Why it’s happening
Frankly I don’t know. I mean, it’s obviously part of Google’s necessary and welcome defences against the bad guys. I’m glad they do that. But the assumptions on which they appear to be working, their triggers for action and the asymmetry of the process all make me very concerned. Because of some undocumented trigger, Google unilaterally causes everyone’s web browser to treat my domain as if it is hosting malware and it prevents staff and clients accessing our production services. Even after clearing a block their bot will sometimes re-apply it the same day - see the screenshot above.
It is false and baseless and the way they misrepresent us to clients approaches defamation (see the warning below) but they do it anyway because we are self-hosting so for them the risk/reward ratio is skewed towards blocking rather than investigating.
Whatever the reasons, the really big practical problem is the asymmetry of their process for us and every other self-hoster. They are fast and devastating on the “shoot first” front, but slow, opaque and uncooperative when it comes to “asking questions later”. Once Google has red-listed one of my domains, a sequence of adverse consequence follow:
- They automatically add the domain to a list in everyone’s browser that makes it block the domain with the red screen above.

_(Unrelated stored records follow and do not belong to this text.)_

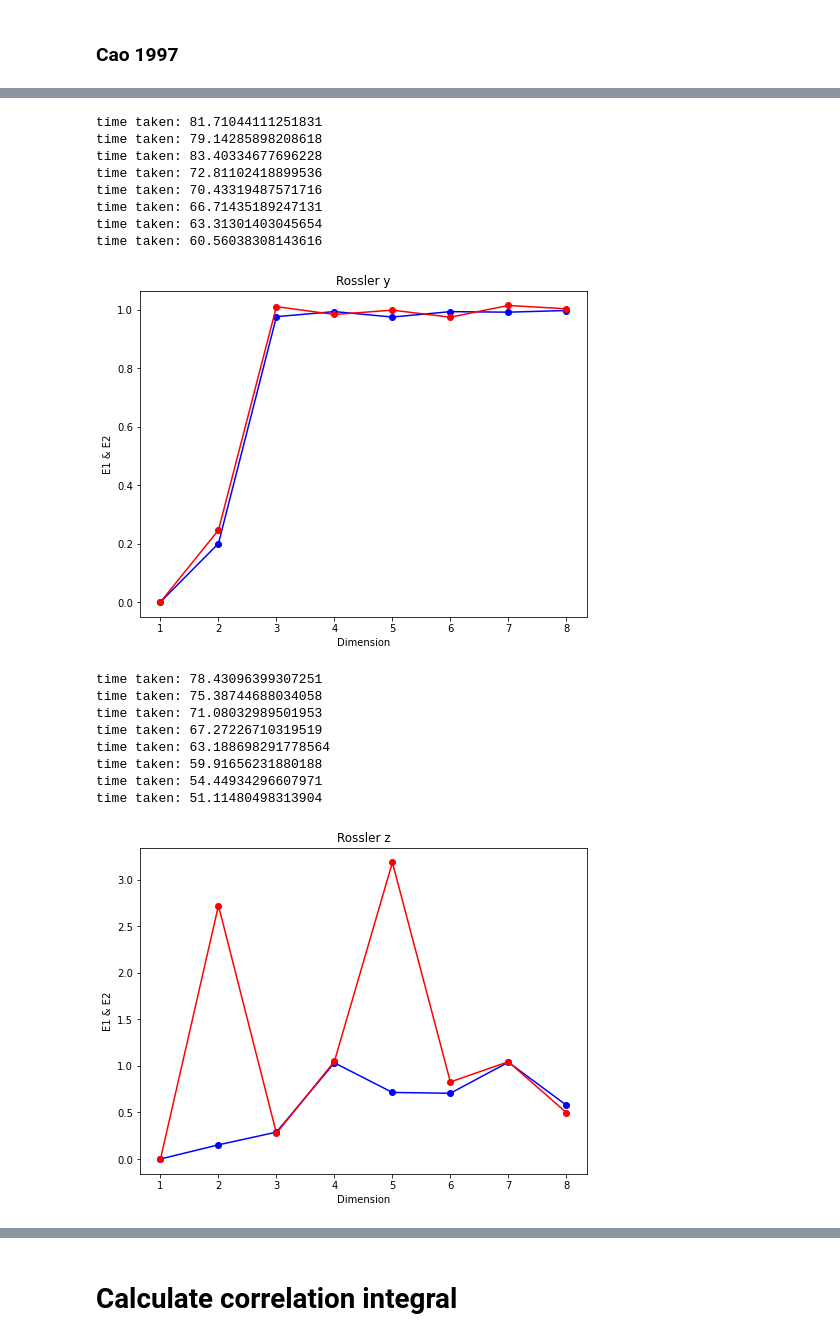
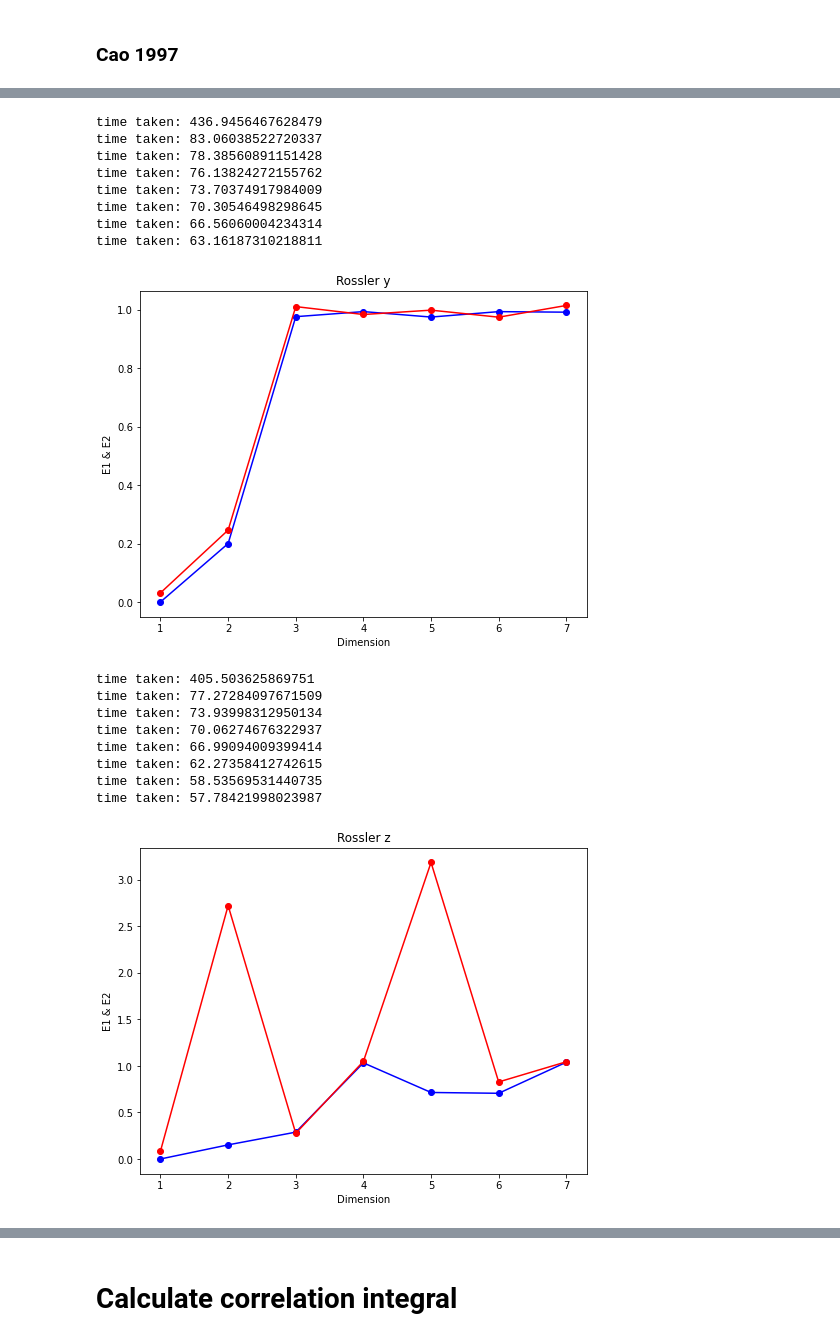
Before and after one commit to esandford/starspot_chaos, a Jupyter notebook: syntheticSignals.ipynb, the cells around one changed output, grey strips where cells are left out. Cells and saved outputs as stored; diff of their text form; code cells hidden in the pictures.

Commit message:
Bug fix in Cao 97 & re-made test plots

```diff
--- a/syntheticSignals.ipynb
+++ b/syntheticSignals.ipynb
@@ -872,14 +872,14 @@ def cao97(timeSeries, tau, mMax):
 
     # mMax - 1 because we're not bothering with m = 1
     E = np.zeros((mMax), dtype=float)
-    E1 = np.zeros((mMax),dtype=float)
-    E1[0] = 0.
+    E1 = np.zeros((mMax - 1),dtype=float)
+    #E1[0] = 0.
     Estar = np.zeros((mMax), dtype=float)
-    E2 = np.zeros((mMax),dtype=float)
-    E2[0] = 0.
+    E2 = np.zeros((mMax-1),dtype=float)
+    #E2[0] = 0.
 
-    # E must range up to mMax+2 because E1, E2 calculations require m + 1
-    for m in range(2,mMax+2):
+    # E must range up to mMax+1 because E1, E2 calculations require m + 1
+    for m in range(1,mMax+1):
         delayMat_m = delayMatrix(timeSeries, tau, m)
         delayMat_mp1 = delayMatrix(timeSeries, tau, m+1)
 
@@ -895,17 +895,20 @@ def cao97(timeSeries, tau, mMax):
         for i in range(len(a)):
             a[i] = chebyshev(delayMat_mp1[i], delayMat_mp1[nnIndices[i]])/chebyshev(delayMat_m[i], delayMat_m[nnIndices[i]])
 
-        E[m-2] = np.mean(a)
+        E[m-1] = np.mean(a)
 
         # calculate equation 4 and populate Estar[m]
         b = np.zeros_like(nnIndices, dtype=float)
         for i in range(len(a)):
             b[i] = np.abs(timeSeries[i + m*tau] - timeSeries[nnIndices[i] + m*tau])
-        Estar[m-2] = np.mean(b)
+        Estar[m-1] = np.mean(b)
 
+    #print(E)
+    #print(Estar)
 
     for m in range(0,mMax-1):
-        E1[m+1] = E[m+1]/E[m]
-        E2[m+1] = Estar[m+1]/Estar[m]
-
+        E1[m] = E[m+1]/E[m]
+        E2[m] = Estar[m+1]/Estar[m]
+    #print(E1)
+    #print(E2)
     return E1, E2
@@ -934,42 +940,38 @@ time taken: 74.51596117019653
 # %%
-#going to be too slow to run on O(10^4) data points---will need to cythonize
-# of order 1 second per m for 1000 entries but scales as N^2
 E1, E2 = cao97(timeSeries = rossler_r[:5000,1], tau = 149, mMax = 8)
 fig, ax = plt.subplots(1,1,figsize=(8,6))
-ax.plot(np.arange(1,9),E1,'bo',ls='-')
-ax.plot(np.arange(1,9),E2,'ro',ls='-')
+ax.plot(np.arange(1,8),E1,'bo',ls='-')
+ax.plot(np.arange(1,8),E2,'ro',ls='-')
 ax.set_title('Rossler y')
 ax.set_xlabel('Dimension')
 ax.set_ylabel('E1 & E2')
 plt.show()
 # %% [output]
-time taken: 81.71044111251831
-time taken: 79.14285898208618
-time taken: 83.40334677696228
-time taken: 72.81102418899536
-time taken: 70.43319487571716
-time taken: 66.71435189247131
-time taken: 63.31301403045654
-time taken: 60.56038308143616
+time taken: 436.9456467628479
+time taken: 83.06038522720337
+time taken: 78.38560891151428
+time taken: 76.13824272155762
+time taken: 73.70374917984009
+time taken: 70.30546498298645
+time taken: 66.56060004234314
+time taken: 63.16187310218811
-[figure, old version]
+[figure, new version]
 # %%
-#going to be too slow to run on O(10^4) data points---will need to cythonize
-# of order 1 second per m for 1000 entries but scales as N^2
 E1, E2 = cao97(timeSeries = rossler_r[:5000,2], tau = 183, mMax = 8)
 fig, ax = plt.subplots(1,1,figsize=(8,6))
-ax.plot(np.arange(1,9),E1,'bo',ls='-')
-ax.plot(np.arange(1,9),E2,'ro',ls='-')
+ax.plot(np.arange(1,8),E1,'bo',ls='-')
+ax.plot(np.arange(1,8),E2,'ro',ls='-')
 ax.set_title('Rossler z')
 ax.set_xlabel('Dimension')
 ax.set_ylabel('E1 & E2')
 plt.show()
 # %% [output]
-time taken: 78.43096399307251
-time taken: 75.38744688034058
-time taken: 71.08032989501953
-time taken: 67.27226710319519
-time taken: 63.188698291778564
-time taken: 59.91656231880188
-time taken: 54.44934296607971
-time taken: 51.11480498313904
+time taken: 405.503625869751
+time taken: 77.27284097671509
+time taken: 73.93998312950134
+time taken: 70.06274676322937
+time taken: 66.99094009399414
+time taken: 62.27358412742615
+time taken: 58.53569531440735
+time taken: 57.78421998023987
-[figure, old version]
+[figure, new version]
```
Also changed, not shown: parts of 22 cells of this notebook.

- Since GMail (and I suspect other webmail providers) use the same blocklist, any e-mail with a link to that domain gets classified as phishing.
- That in turn can get anyone using the sites we host automatically reported to their mail administrator for abuse (and with almost no context - just a statement they are sending malware links around).
- Sometimes, they add the domain to a more dangerous blocklist that makes DNS providers delist the domain so it won’t resolve to an IP address - there’s a helpful tool for detecting this because even my ISP (Hover) does not tell me they are blocking my domain.
- All my Yunohost-managed sites use a shared LDAP, so the LDAP domain then also gets red-listed, impacting every production system.
All this happens within a few minutes of the relevant bot deciding my Yunohost LDAP is a phishing site. It can then take several hours for me to be advised they have done this, via the search.google.com portal where I have registered all our domains. If I had not done this, I would get no notifications – in Google’s world, convicted phishers get no chances to prove they are innocent and there’s no deterministic appeals process.
Once they have red-listed my domain, what can I do to get it unblocked? It turns out Google don’t even admit to the possibility of a false positive. All their processes are heavy on gaslighting you into believing you are the problem. So you have to go along with their game and tell them what you did to remove the malware and beg for unblocking via the portal. There’s no ticket and no tracking. Even when they finally unblock my domains, they never explain anything - they just tell me to take more care not to let the malware be implanted next time.
Removing The Block
So how do we remove these blocks? I have a well-trodden process that often gets the block delisted within a few hours (although it can take 3-5 days, and the confirmation via the search portal can take even longer).
- Add the domain to your list at https://search.google.com/, ideally via a DNS authentication. Doing it this way also authenticates all subdomains.
- Check the report is false using Virus Total - you never know, this might be the one time Google has it right!
- Ask for a review on search.google.com, explaining it is a false positive and details of the software you are using.
- Ask all other users to report a false positive via the red screen (press the “Details” button).
I can’t help thinking Google is out of order here. Making my domains repeatedly unusable, effectively without notification or appeal, and falsely telling my clients and staff that I and my company are a bad actor on the Internet, seems an extreme consequence of their defence actions. It’s as if their worldview excludes the possibility that people might be self-hosting servers on the Internet. Or, worse, as if the extremity of their action has the useful side-effect of driving business their way. Personally I think it’s time some regulators took a look at things. How about you?
From an original Mastodon thread